## WHAT THIS TASK INVOLVES:
Below are the records; count how many of their lines carry "mutationEngine" and give only the number.

-- INFORMATION follows --

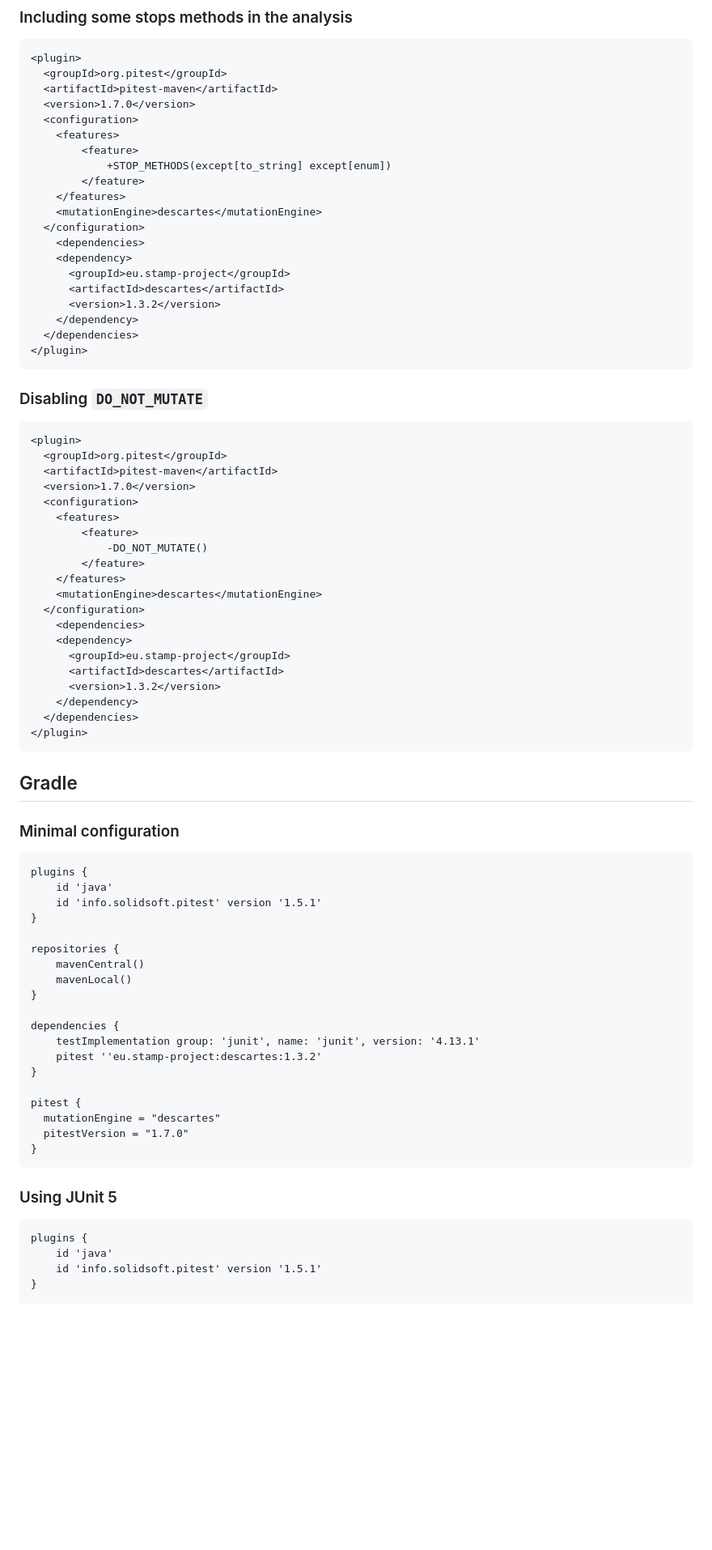
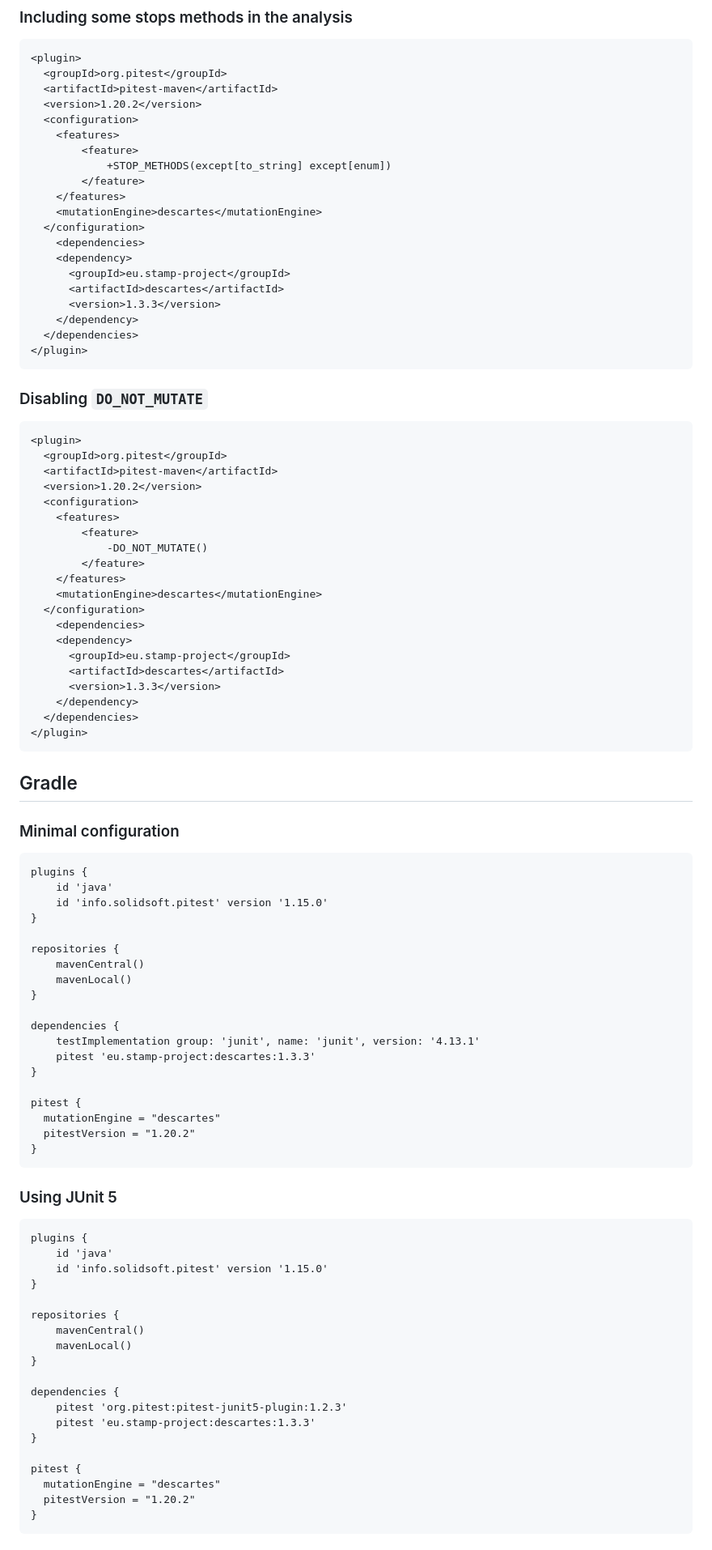
Before and after one commit to STAMP-project/pitest-descartes, a Markdown page: docs/how-to.md, the part around the change printed below. Shown: that part at 81% size. GitHub-like rendering; blank space fills up the shorter version.

````diff
--- a/docs/how-to.md
+++ b/docs/how-to.md
@@ -106,7 +106,7 @@ This file contains configuration snippets for Maven and Gradle using different c
 <plugin>
   <groupId>org.pitest</groupId>
   <artifactId>pitest-maven</artifactId>
-  <version>1.7.0</version>
+  <version>1.20.2</version>
   <configuration>
     <features>
         <feature>
@@ -119,7 +119,7 @@ This file contains configuration snippets for Maven and Gradle using different c
     <dependency>
       <groupId>eu.stamp-project</groupId>
       <artifactId>descartes</artifactId>
-      <version>1.3.2</version>
+      <version>1.3.3</version>
     </dependency>
   </dependencies>
 </plugin>
@@ -131,7 +131,7 @@ This file contains configuration snippets for Maven and Gradle using different c
 <plugin>
   <groupId>org.pitest</groupId>
   <artifactId>pitest-maven</artifactId>
-  <version>1.7.0</version>
+  <version>1.20.2</version>
   <configuration>
     <features>
         <feature>
@@ -144,7 +144,7 @@ This file contains configuration snippets for Maven and Gradle using different c
     <dependency>
       <groupId>eu.stamp-project</groupId>
       <artifactId>descartes</artifactId>
-      <version>1.3.2</version>
+      <version>1.3.3</version>
     </dependency>
   </dependencies>
 </plugin>
@@ -157,7 +157,7 @@ This file contains configuration snippets for Maven and Gradle using different c
 ```
 plugins {
     id 'java'
-    id 'info.solidsoft.pitest' version '1.5.1'
+    id 'info.solidsoft.pitest' version '1.15.0'
 }
 
 repositories {
@@ -167,12 +167,12 @@ repositories {
 
 dependencies {
     testImplementation group: 'junit', name: 'junit', version: '4.13.1'
-    pitest ''eu.stamp-project:descartes:1.3.2'
+    pitest 'eu.stamp-project:descartes:1.3.3'
 }
 
 pitest {
   mutationEngine = "descartes"
-  pitestVersion = "1.7.0"
+  pitestVersion = "1.20.2"
 }
 ```
 
@@ -180,4 +180,22 @@ pitest {
 ```
 plugins {
     id 'java'
-    id 'info.solidsoft.pitest' version '1.5.1'
+    id 'info.solidsoft.pitest' version '1.15.0'
+}
+
+repositories {
+    mavenCentral()
+    mavenLocal()
+}
+
+dependencies {
+    pitest 'org.pitest:pitest-junit5-plugin:1.2.3'
+    pitest 'eu.stamp-project:descartes:1.3.3'
+}
+
+pitest {
+  mutationEngine = "descartes"
+  pitestVersion = "1.20.2"
+}
+```
+
````
Also changed, not shown: other parts of docs/how-to.md (+27 -46 lines).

-- INFORMATION concluded --

## PROBLEM SOLUTION:
2